Two thoughts before beginning this post’s color feature:
First, JWD Publishing changed servers last week due to the amount of space I am using on this blog (much too much I have been told). We ran into difficulties during the transfer process, so I have been unable to access our blog until now. Patience has been the word of the week for me. I thank you for your patience.
Secondly, thanks to all of you who left comments in a variety of places about which patterns you like on the quilt rotation located on our JWD homepage. Thank you for taking the time to let us know what you think about the homepage, the quilts, and what brings a smile to your face. We want to send complimentary patterns to Barbara Bryan, Frances Hague, Peggy Hatch, Sarah Stevens, Laura McGrath, and Evelyn O’brien. If you are one of these people, please email me your address.
WARM SHADE TRANSFORMATION
In this post I’d like to focus on the shades from the warmest of all pure colors: yellow, golden-yellow, and chartreuse. If you have not had a chance to read the initial post about shades or the following post about cool shades, you might want to visit these posts before reading this post.
Whereas cool shades become darker versions of their own pure colors, the majority of warm shades differ greatly from their original pure color. Most warm pure colors make surprising changes when black is added. Because these shades differ greatly from their parent color, their names rarely include their pure-color parent. Therefore, eye recognition is an important factor when working with warm shades (using the color tool can be a handy substitute for eye recogniation). It’s helpful to know a shade’s color origin when the shade is featured in a work of art or a room setting, This knowledge allows you to make the best additional color selections for your project. That’s a huge benefit.

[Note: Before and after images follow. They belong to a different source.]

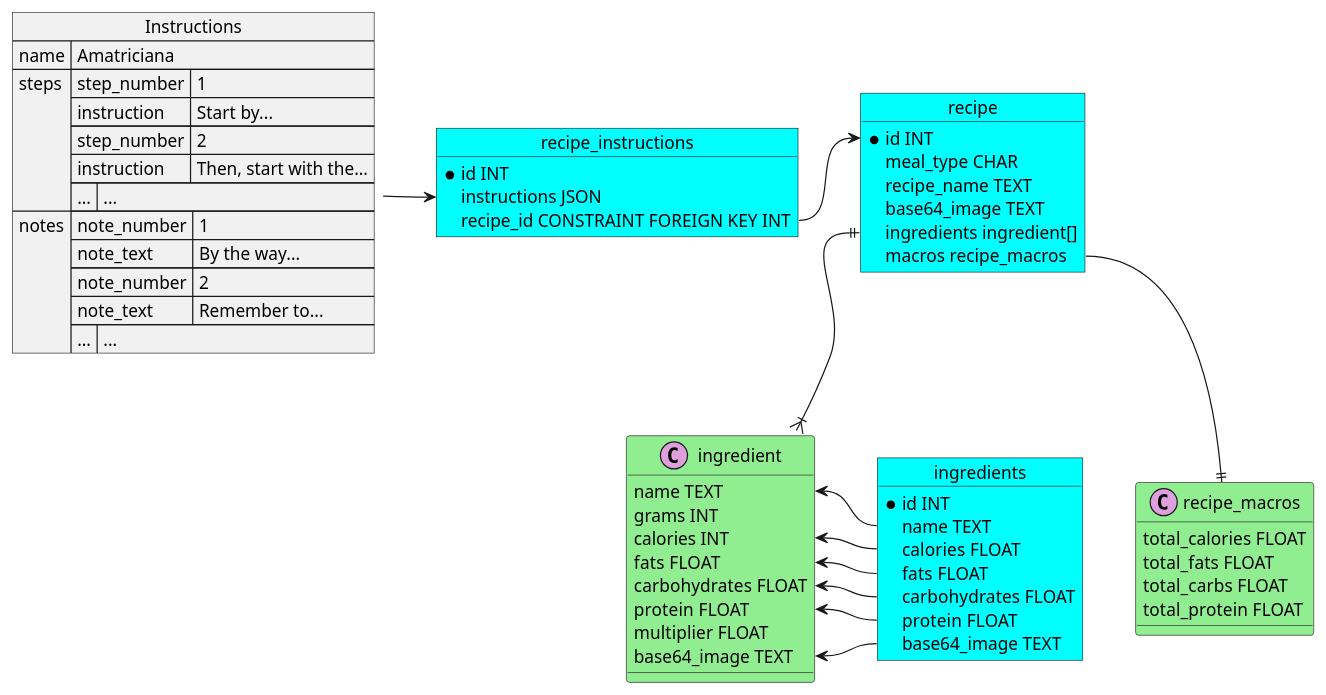
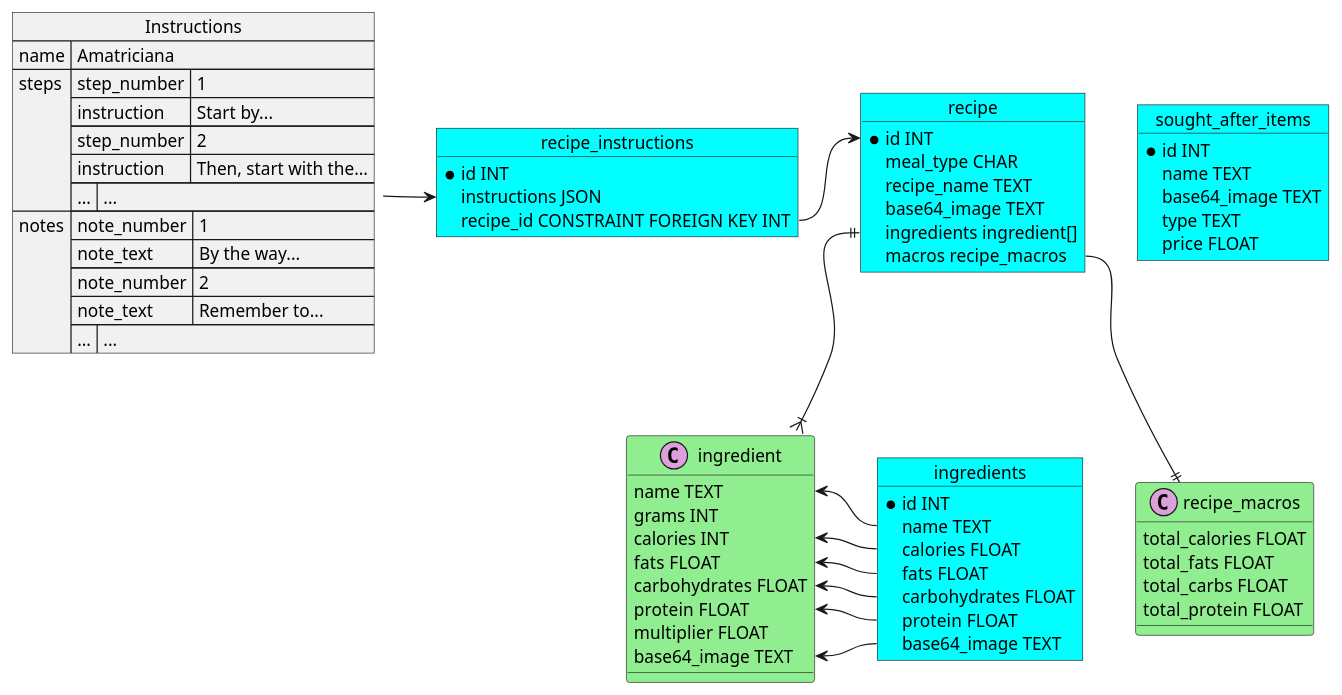
One commit to LegendsAndreas/kitchen-app changed the first of 2 diagrams in DatabaseDiagram.puml. Above: the diagram before and after it, drawn with PlantUML. The commit also changed 6 other files, not shown here.

```diff
--- a/DatabaseDiagram.puml
+++ b/DatabaseDiagram.puml
@@ -1,100 +1,108 @@
 @startuml
 skinparam class{
     BackgroundColor LightGreen
 }
 
 skinparam object{
     BackgroundColor Cyan
 }
 
 skinparam json{
     BackgroundColor LightGreen
 }
 
 object recipe {
     * id INT
     meal_type CHAR
     recipe_name TEXT
     base64_image TEXT
     ingredients ingredient[]
     macros recipe_macros
 }
 
 class ingredient <<(C,plum)>>{
     name TEXT
     grams INT
     calories INT
     fats FLOAT
     carbohydrates FLOAT
     protein FLOAT
     multiplier FLOAT
     base64_image TEXT
 }
 
 class recipe_macros <<(C,plum)>>{
     total_calories FLOAT
     total_fats FLOAT
     total_carbs FLOAT
     total_protein FLOAT
 }
 
 recipe::ingredient ||--|{ ingredient
 recipe::macros --|| recipe_macros
 
 object recipe_instructions{
     * id INT
     instructions JSON
     recipe_id CONSTRAINT FOREIGN KEY INT
 }
 
 object ingredients{
     * id INT
     name TEXT
     calories FLOAT
     fats FLOAT
     carbohydrates FLOAT
     protein FLOAT
     base64_image TEXT
 }
 
+object sought_after_items{
+    * id INT
+    name TEXT
+    base64_image TEXT
+    type TEXT
+    price FLOAT
+}
+
 json Instructions{
     "name":"Amatriciana",
     "steps": [
     {
         "step_number":1,
         "instruction": "Start by..."
     },
     {
         "step_number":2,
         "instruction": "Then, start with the..."
     },
     {
         "...":"..."
     }
     ],
     
     "notes": [
     {
         "note_number":1,
         "note_text": "By the way..."
     },
     {
         "note_number":2,
         "note_text": "Remember to..."
     },
     {
         "...":"..."
     }
     ]
 }
 
 recipe_instructions::recipe_id -> recipe::id
 Instructions -> recipe_instructions::instructions
 
 ingredient::name <- ingredients::name
 ingredient::calories <- ingredients::calories
 ingredient::fats <- ingredients::fats
 ingredient::carbohydrates <- ingredients::carbohydrates
 ingredient::protein <- ingredients::protein
 ingredient::base64_image <- ingredients::base64_image
 @enduml
```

This post features the shades of the three warmest pure colors—golden-yellow, yellow, and chartreuse (yellow is the warmest of all). These three colors can be seen in the color wheel illustration below.